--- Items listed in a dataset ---

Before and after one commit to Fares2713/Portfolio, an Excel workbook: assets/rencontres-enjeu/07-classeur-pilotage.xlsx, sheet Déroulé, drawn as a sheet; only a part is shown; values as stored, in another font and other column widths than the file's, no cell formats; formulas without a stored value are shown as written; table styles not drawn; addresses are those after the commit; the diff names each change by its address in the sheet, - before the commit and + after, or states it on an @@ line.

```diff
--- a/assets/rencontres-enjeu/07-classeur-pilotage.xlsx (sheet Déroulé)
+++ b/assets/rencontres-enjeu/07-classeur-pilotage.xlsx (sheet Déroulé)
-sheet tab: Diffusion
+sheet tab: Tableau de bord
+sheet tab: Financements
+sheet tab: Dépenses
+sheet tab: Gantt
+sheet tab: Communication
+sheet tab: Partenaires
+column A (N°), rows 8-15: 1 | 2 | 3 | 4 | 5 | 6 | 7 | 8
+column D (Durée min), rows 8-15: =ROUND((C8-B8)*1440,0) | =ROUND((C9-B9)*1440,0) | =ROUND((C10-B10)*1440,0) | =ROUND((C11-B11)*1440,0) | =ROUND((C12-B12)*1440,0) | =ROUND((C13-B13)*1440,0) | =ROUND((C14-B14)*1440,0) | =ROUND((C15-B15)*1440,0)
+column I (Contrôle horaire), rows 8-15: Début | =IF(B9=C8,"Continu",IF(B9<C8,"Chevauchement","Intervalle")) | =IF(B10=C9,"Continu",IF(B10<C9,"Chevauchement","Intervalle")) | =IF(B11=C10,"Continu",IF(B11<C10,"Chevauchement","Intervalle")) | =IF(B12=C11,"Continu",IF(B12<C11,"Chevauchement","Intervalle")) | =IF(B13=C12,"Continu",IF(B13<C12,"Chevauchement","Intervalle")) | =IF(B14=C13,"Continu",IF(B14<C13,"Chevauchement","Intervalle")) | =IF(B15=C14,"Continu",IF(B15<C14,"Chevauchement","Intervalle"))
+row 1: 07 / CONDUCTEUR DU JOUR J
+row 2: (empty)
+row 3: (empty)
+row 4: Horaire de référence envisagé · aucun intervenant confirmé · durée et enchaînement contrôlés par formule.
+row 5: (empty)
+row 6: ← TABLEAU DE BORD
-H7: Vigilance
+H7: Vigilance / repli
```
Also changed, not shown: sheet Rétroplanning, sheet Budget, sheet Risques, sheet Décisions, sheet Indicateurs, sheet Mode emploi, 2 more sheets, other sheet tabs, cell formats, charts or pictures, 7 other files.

--- What you will do ---
Whenever the word "pilotage" appears in a line of the data above, that line counts. Say how many lines count, and nothing more.

--- Result ---
3